Although it looks complicated, a complete scuba outfit is comprised of just a handful of easy-to-understand items, each of which has a simple, straightforward purpose.
1. Mask — A good-quality mask covers your nose, so you can adjust for pressure changes by exhaling; it includes a tempered-glass lens for safety.
2. Snorkel — Low tech, but important, a snorkel allows you to breathe easily while at the surface before or after a dive.
3. Regulator(s) — More than just a tube connecting an air tank to a mouthpiece, a regulator is a multi-stage bit of equipment that ensures the high-pressure air in your tank is at a pressure you can actually breathe, no matter what your depth. So crucial is this piece of equipment, the standard setup comes with at least one spare.
4. Submersible Pressure Gauge — Allows you to monitor how much air pressure is in your tank. You can go with either a mechanical unit or a digital one.
5. Dive watch or computer — In the past a watch was crucial for allowing a diver to track bottom and decompression times. Now a small, submersible computer can do the thinking for you.
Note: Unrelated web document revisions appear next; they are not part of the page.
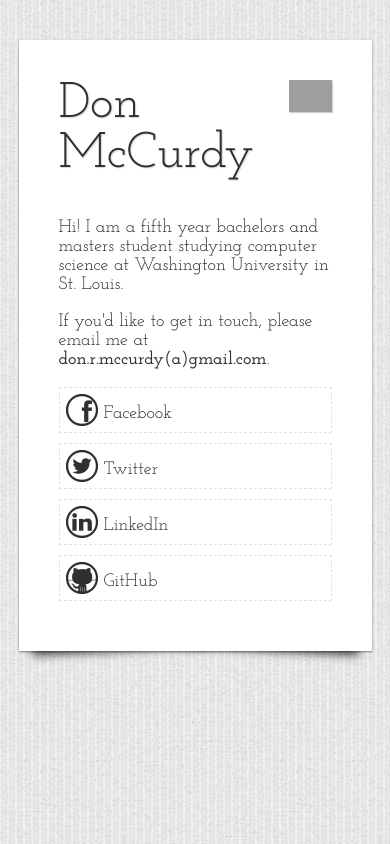
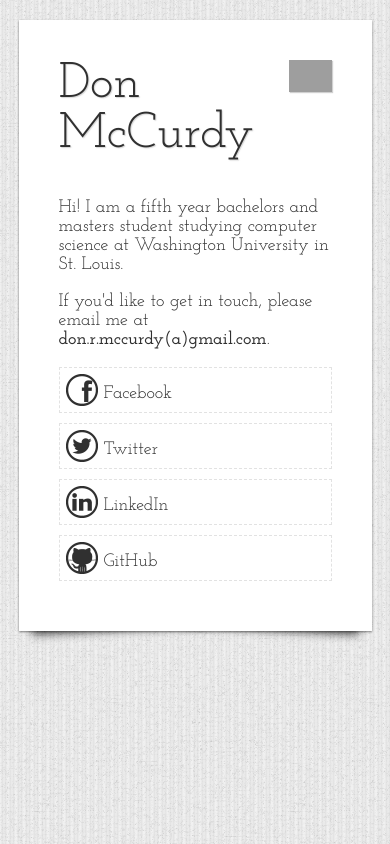
Before and after one commit to donmccurdy/home, a PHP site: page / in a window 390 px wide. Run offline with PHP 8.4, Linux system fonts and the light colour scheme; some web fonts are replaced; grey boxes are pictures that could not be loaded.

Commit message:
Changed upper margin of wrapper

```diff
--- a/assets/css/styles.css
+++ b/assets/css/styles.css
@@ -143,6 +143,7 @@ body {
 
 @media all and (max-width: 520px) {
 	#wrapper {
+		margin-top: 5%;
 		height: auto;
 		width: 70%;
 	}
```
6. Tank — Tanks are typically constructed of steel or aluminum. They range in capacity from 45 cubic feet to 150 cubic feet, depending on how much air you’d like to have with you, and how long and deep you like to dive. (And how big a tank you’re willing to lug around.) They need to be inspected annually.
7. Buoyancy Compensator (BC) — Also called a Buoyancy Control Device (BCD), a BC doesn’t just secure a tank to your back; it also contains an inflatable bladder that allows you to control how you’re floating in the water, whether it’s on the surface or down at depth making eyes with a fish.
8. Weights — Carried either on a separate belt or in a BC, they are necessary to compensate for the body’s natural buoyancy so that you can get to depth with a minimum of effort. A quick release is vital in the event you need to return to or stay at the surface in an emergency situation.
9. Wetsuit — Even in the tropics, the surrounding water will quickly suck the heat from even the hardiest of divers when at depth. Wet suits (and dry suits in chillier waters) also help protect the body from abrasion and anything that might cut or sting you.
10. Fins — Although you can snorkel in shallow water without fins, you’re going to need the extra power they provide.